Starting off, Mercy will host its own Speaker Series Wednesday, March 26, from 6 to 8 p.m. at Mercy Medical Building South, 901 Patients First Drive in Washington.
“This is something we can do in support of the Franklin County Heart Walk that lets us talk directly with the community about the topics that affect them the most,” said Mercy Clinic cardiologist John Mohart, MD.
• Bonnie Eckelkamp, a Washington native and longtime community advocate, who will share her personal story about living with heart disease, including the night she was awakened with heart attack symptoms.
• Mercy Heart and Vascular cardiologist Joseph Polizzi, MD, who will discuss lowering our risks for heart disease.
• Mercy Heart and Vascular cardiologist John Mohart, MD, who will talk about how advances in medicine are helping people with heart disease.
• Beth Howard and Cyndi Lohrer, both physical therapists with Mercy Therapy Services, will discuss exercise and offer a demonstration in stretching for better health.
During the evening, representatives from other heart care-related departments at Mercy will be available for questions. They include nutrition, the chest pain center, cardiac rehabilitation and Mercy Heart and Vascular.
After the Speaker Series, on Saturday, March 29, Mercy health experts will make a presence at the Franklin County Heart Walk, which starts with opening ceremonies at 9:30 a.m. at the Washington Fairgrounds. Mercy will have an informational booth at the pavilion and teams walking to raise money for the Heart Association.
On the same day, from 9-1 p.m. at the City Auditorium, Mercy health experts will offer information at the Wake Up to Wellness Health Fair. Guests will learn about heart health, sports medicine, pain management, nutrition and more.

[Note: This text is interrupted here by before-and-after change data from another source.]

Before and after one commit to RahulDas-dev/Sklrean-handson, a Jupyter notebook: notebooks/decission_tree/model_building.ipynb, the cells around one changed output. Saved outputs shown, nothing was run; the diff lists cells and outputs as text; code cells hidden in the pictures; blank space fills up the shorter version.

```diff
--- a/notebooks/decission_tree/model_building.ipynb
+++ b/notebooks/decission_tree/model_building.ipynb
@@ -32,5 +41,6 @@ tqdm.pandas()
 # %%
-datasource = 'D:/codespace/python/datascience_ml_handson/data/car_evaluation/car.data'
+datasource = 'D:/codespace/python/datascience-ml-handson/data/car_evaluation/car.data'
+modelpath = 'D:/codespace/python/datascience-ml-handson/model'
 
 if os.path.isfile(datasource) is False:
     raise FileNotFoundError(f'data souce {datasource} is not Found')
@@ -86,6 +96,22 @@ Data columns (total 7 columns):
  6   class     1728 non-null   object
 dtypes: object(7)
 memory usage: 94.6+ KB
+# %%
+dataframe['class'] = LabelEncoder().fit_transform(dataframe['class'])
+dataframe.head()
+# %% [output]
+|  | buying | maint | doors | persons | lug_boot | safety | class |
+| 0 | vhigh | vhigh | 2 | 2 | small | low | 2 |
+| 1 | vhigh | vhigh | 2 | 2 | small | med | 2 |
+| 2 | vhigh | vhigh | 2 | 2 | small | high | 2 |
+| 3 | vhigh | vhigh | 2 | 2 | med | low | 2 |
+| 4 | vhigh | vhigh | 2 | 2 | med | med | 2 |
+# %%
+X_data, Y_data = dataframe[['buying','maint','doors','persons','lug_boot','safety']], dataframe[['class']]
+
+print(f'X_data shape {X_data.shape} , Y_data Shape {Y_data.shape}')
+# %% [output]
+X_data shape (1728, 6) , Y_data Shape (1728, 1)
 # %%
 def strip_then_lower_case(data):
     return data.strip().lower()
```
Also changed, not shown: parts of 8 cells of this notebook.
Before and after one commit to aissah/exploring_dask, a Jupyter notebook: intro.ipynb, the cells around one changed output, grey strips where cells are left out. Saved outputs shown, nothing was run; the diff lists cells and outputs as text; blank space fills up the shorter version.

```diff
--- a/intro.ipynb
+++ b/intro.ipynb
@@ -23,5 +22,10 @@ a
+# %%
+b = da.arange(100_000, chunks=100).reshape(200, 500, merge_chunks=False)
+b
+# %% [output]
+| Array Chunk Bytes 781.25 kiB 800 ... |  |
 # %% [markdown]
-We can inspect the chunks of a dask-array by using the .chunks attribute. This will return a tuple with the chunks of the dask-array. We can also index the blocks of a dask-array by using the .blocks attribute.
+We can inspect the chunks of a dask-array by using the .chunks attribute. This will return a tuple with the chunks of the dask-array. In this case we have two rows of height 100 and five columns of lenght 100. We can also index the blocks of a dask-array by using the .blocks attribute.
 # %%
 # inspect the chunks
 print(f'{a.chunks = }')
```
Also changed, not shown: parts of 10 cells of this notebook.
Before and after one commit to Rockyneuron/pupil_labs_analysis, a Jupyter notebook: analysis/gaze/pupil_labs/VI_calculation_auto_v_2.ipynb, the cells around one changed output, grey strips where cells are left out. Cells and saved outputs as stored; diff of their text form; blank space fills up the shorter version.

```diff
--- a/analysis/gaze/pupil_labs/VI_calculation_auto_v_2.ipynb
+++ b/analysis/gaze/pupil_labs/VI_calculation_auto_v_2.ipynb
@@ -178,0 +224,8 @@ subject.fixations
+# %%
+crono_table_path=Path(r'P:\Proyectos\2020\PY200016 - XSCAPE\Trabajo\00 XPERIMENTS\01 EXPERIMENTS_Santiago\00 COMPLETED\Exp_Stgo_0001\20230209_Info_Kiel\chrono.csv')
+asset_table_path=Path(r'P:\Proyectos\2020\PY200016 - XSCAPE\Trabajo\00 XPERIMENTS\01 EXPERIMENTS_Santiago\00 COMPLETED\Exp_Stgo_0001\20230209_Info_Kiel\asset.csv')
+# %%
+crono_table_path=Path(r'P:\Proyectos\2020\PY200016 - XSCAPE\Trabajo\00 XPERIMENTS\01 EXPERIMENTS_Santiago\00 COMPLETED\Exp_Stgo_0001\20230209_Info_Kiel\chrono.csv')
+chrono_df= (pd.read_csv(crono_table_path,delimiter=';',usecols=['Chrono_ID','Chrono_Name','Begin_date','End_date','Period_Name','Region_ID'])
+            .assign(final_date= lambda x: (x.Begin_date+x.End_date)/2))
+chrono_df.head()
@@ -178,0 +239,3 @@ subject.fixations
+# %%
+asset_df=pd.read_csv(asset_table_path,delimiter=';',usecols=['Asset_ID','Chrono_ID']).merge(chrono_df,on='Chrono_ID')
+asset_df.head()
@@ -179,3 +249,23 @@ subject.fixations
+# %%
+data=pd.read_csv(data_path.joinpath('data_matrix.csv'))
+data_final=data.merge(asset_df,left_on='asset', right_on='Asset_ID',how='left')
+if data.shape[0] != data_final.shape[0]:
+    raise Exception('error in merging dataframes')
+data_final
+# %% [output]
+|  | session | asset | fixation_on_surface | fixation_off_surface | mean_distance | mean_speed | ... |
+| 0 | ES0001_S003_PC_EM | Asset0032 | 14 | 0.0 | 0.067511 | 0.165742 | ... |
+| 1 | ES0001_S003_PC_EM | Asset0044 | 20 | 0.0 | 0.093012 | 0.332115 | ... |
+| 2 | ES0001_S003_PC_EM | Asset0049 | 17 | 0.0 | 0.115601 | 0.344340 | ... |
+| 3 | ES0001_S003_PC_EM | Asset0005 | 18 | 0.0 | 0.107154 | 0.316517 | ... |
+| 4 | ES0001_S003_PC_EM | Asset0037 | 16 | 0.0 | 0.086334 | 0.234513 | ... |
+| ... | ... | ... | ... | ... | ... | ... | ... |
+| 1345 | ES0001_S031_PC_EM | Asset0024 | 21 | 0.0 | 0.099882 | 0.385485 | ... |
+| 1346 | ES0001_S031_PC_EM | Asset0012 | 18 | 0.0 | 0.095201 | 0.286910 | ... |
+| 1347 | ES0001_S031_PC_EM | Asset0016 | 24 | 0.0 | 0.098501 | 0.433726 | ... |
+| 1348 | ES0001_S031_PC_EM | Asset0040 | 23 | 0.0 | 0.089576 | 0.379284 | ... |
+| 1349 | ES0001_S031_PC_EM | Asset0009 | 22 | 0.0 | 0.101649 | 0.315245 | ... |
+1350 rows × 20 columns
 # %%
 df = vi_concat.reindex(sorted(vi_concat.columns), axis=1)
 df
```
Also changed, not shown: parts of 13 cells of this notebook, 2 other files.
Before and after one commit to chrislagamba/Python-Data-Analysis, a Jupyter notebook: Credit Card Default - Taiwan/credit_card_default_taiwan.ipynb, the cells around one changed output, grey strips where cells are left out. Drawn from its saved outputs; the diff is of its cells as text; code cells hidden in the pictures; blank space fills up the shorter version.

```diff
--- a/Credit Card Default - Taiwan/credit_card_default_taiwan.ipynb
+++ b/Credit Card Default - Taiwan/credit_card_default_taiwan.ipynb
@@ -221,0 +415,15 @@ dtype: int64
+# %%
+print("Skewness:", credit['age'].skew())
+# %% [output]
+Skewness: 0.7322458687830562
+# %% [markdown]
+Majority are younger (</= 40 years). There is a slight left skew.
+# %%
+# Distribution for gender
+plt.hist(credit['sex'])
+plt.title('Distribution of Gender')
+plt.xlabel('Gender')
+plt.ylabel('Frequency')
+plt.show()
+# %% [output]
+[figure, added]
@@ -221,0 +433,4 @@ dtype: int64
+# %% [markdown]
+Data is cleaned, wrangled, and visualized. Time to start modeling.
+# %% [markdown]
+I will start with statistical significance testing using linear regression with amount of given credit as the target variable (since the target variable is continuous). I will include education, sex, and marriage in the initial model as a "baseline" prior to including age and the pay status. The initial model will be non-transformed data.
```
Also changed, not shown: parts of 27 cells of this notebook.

Dr. Mohart said these events go far in teaching people how to take control of their health.
“They learn about their risks and what they can do to reduce those risks. If more people do that, we would greatly reduce the incidence of heart disease and heart attacks,” said Dr. Mohart.
Still, many people would benefit from seeing a physician and, in particular, a cardiologist for a cardiology checkup.
“A lot of people don’t see a cardiologist until after they’ve had a heart event, but people at high risk for heart disease very likely should be on medications and should be tested for threatening blockages or other cardiovascular illnesses,” said Dr. Mohart. “Cardiologists are often able to identify specific heart issues and intervene before an emergency happens.”
For more information about treating and preventing heart disease, or to schedule a wellness exam with a cardiologist, people should call Mercy Heart and Vascular at 636-239-2711.